SUMMERTIME – MAY IN THE MIDDLE

Photo: Garry Armstrong

This is how it works in New England. It starts with winter. Which may begin as early as September, but more typically gets moving around Thanksgiving … but may hold off until late January. The worst winter we ever had (that was measurable) started January 29, 2015. We hadn’t had so much as a serious flurry.

From the end of January until March, we were hit by just about 12 feet of snow. That is a lot of snow, no matter how you count it or what measurements you use. Other years, we’ve gotten significant snow in early November and not seen the ground until the following April.

Photo: Garry Armstrong

About spring. It’s our most ephemeral season. Many years, we go directly from winter to summer without a weekend to go buy a bathing suit. The first year I spent in New England, the temperature hit 90 degrees in early April and never dropped until suddenly, in September, the temperature fell by 60 degrees. Autumn arrived.

Pink wildflowers by the river

This year was as typical or at least as typical as spring gets. Cold, wet, cold, wet, windy, cold wet. In the middle of May, overnight, the clouds broke. The next day, it hit 96 degrees on the clock in the middle of town. While all the cold, wet, and windy weather was doing its thing, flowers were budding and leaves were beginning to pop.

Thus, I went out and took some pictures today. I was surprised that we have no sign of roses yet. Usually we see rose buds by mid May, but not this year.

Look closely and you can see the tiny black caterpillars destined to eat every leaf on the trees.

Bad news?

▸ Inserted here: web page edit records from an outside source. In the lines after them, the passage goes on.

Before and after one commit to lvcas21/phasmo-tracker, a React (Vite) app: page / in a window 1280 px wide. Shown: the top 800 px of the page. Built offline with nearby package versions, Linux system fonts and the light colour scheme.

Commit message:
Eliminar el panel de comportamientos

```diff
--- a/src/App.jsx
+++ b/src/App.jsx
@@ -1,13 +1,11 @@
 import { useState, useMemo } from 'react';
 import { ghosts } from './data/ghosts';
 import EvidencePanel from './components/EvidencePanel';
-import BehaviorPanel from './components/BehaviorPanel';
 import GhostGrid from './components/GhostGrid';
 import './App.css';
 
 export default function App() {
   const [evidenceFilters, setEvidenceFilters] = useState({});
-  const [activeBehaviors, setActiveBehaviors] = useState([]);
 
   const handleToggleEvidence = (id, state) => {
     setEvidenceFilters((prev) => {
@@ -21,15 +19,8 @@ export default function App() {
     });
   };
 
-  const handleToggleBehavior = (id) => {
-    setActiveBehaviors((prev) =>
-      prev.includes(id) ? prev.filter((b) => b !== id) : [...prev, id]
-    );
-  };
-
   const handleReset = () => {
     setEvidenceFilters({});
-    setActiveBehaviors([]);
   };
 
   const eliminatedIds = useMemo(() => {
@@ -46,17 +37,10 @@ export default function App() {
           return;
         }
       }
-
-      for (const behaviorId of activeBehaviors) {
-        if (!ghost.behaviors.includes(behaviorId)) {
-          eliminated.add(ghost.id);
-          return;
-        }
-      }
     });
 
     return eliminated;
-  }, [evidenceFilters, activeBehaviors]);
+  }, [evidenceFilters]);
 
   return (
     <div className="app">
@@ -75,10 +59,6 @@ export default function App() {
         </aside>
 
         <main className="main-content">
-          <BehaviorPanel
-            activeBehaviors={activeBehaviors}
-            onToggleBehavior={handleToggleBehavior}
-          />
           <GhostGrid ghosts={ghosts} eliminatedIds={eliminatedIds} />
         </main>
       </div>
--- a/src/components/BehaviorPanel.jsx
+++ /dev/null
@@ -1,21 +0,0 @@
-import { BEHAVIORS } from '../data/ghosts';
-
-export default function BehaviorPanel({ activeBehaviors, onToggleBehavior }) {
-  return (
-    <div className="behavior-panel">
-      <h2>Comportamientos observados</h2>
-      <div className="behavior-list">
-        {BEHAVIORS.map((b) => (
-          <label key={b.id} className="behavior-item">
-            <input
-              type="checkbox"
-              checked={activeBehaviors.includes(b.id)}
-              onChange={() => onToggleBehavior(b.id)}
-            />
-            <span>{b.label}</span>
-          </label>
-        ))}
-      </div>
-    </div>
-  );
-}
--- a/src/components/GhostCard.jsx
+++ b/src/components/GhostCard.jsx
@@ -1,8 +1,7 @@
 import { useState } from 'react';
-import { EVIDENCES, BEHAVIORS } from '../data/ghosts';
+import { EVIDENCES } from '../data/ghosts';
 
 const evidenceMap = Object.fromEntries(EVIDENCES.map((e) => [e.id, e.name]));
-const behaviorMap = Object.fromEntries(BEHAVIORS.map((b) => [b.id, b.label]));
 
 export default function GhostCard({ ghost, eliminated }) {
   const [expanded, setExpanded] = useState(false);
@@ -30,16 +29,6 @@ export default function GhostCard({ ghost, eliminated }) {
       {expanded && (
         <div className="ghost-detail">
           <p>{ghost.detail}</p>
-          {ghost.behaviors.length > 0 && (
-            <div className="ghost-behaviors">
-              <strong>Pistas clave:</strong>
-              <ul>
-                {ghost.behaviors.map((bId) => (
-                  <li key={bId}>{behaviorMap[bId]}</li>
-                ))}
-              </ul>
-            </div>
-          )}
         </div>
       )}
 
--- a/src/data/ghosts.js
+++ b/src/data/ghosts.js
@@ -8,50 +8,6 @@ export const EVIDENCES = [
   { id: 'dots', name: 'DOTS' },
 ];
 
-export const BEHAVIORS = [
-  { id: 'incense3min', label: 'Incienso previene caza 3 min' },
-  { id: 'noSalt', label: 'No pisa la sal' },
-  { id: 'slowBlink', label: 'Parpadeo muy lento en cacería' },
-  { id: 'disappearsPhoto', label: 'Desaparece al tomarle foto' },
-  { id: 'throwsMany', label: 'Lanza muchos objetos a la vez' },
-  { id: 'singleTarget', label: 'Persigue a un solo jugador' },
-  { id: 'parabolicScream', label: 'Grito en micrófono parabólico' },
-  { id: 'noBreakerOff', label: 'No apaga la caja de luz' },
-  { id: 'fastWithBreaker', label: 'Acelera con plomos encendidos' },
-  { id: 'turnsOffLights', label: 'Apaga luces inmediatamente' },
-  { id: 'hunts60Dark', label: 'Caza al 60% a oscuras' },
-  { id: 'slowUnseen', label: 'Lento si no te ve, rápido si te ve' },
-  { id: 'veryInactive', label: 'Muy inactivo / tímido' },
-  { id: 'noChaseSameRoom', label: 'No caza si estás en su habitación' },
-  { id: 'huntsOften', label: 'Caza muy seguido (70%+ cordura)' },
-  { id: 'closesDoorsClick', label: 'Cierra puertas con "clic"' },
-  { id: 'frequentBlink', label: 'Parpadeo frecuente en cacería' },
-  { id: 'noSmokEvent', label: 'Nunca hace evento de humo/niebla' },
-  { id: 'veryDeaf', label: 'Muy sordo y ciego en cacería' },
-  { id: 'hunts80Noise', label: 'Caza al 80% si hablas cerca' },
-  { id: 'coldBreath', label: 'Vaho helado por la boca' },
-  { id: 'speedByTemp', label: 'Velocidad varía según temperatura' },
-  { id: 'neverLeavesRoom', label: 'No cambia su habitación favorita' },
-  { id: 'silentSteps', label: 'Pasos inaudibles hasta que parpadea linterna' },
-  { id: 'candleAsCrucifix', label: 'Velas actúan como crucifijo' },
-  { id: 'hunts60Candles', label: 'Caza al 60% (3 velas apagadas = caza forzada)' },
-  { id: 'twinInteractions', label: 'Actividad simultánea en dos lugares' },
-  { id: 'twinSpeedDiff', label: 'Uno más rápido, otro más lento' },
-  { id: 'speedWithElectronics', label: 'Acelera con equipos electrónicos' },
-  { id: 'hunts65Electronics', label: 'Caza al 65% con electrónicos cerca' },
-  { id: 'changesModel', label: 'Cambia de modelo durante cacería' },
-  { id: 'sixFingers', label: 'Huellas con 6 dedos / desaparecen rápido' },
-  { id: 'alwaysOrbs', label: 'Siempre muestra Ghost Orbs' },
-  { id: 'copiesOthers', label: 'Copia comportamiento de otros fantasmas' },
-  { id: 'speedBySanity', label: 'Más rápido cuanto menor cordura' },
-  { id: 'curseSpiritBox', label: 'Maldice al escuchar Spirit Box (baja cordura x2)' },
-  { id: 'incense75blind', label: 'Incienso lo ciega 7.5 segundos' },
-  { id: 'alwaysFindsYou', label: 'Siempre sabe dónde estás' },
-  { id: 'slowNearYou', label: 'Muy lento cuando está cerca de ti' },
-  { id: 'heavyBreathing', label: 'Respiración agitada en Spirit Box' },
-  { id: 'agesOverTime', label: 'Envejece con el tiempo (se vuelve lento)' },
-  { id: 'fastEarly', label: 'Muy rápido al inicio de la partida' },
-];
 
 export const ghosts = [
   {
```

The caterpillars are back. Tiny little Gypsy Moth caterpillars are crawling all over the oak trees along the canal. How bad will it be this year? No way to know. We had a lot of rain and that may help … but there’s really no way to know. Our property has been sprayed as much as we can without killing everything. It won’t solve the larger problem, but it will make it possible for us to come and go from our house without getting assaulted by hairy, poisonous caterpillars.

I’m trying to focus on enjoying the flowers and leaves while we have them. And hoping the trees survive another defoliation.

Photo: Garry Armstrong

There’s nothing “gradual” about weather in this part of New England. It doesn’t change a little bit from minute to minute. It can change with hilarious suddenness. Back when Garry and I were living in Boston, one warm November day, we walked to the nearby bar to grab some lunch. We were wearing shorts and tee shirts. We were there for an hour and half.

When we hit the door to depart, it was 35 degrees and blowing a minor gale. We ran all the way home.

WHICH WAY TODAY? – GARRY ARMSTRONG

Cee’s Which Way Photo Challenge – May 19, 2017 – PHOTOS BY GARRY ARMSTRONG


Signs and portents?
Downtown-Uxbridge
The best car wash
Edging out-of-town